Exercise inputs:
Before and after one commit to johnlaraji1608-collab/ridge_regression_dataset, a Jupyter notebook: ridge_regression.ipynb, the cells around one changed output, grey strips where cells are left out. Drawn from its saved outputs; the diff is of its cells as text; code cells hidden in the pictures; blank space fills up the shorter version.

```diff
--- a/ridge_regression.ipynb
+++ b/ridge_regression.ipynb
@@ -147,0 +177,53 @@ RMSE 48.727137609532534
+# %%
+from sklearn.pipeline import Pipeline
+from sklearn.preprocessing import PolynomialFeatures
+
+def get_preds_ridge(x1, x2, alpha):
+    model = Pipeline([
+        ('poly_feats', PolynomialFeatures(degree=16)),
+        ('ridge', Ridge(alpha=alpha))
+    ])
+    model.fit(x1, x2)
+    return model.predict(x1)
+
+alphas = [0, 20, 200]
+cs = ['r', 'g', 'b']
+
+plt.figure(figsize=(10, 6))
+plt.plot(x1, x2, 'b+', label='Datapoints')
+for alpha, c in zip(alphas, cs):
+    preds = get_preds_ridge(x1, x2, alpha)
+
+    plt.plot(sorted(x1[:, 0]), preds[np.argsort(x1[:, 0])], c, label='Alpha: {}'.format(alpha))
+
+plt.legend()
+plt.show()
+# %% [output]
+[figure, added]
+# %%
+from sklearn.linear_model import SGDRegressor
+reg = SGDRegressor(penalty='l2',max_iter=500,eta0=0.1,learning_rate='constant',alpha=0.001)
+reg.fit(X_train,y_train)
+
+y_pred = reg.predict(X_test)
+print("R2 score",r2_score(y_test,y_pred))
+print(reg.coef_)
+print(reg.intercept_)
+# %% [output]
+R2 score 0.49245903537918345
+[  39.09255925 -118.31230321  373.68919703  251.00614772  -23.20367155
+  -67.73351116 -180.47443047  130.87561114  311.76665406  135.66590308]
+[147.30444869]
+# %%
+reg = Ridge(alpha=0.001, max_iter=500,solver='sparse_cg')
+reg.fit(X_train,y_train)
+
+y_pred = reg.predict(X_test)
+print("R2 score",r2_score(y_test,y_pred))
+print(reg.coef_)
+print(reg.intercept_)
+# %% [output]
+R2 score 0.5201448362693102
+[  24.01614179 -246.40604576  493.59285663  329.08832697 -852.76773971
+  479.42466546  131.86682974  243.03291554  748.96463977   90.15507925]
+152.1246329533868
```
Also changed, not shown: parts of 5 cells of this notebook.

Task instructions:
Check the records above and copy each line that has the string "score".

Answer space:
+print("R2 score",r2_score(y_test,y_pred))
+R2 score 0.49245903537918345
+print("R2 score",r2_score(y_test,y_pred))
+R2 score 0.5201448362693102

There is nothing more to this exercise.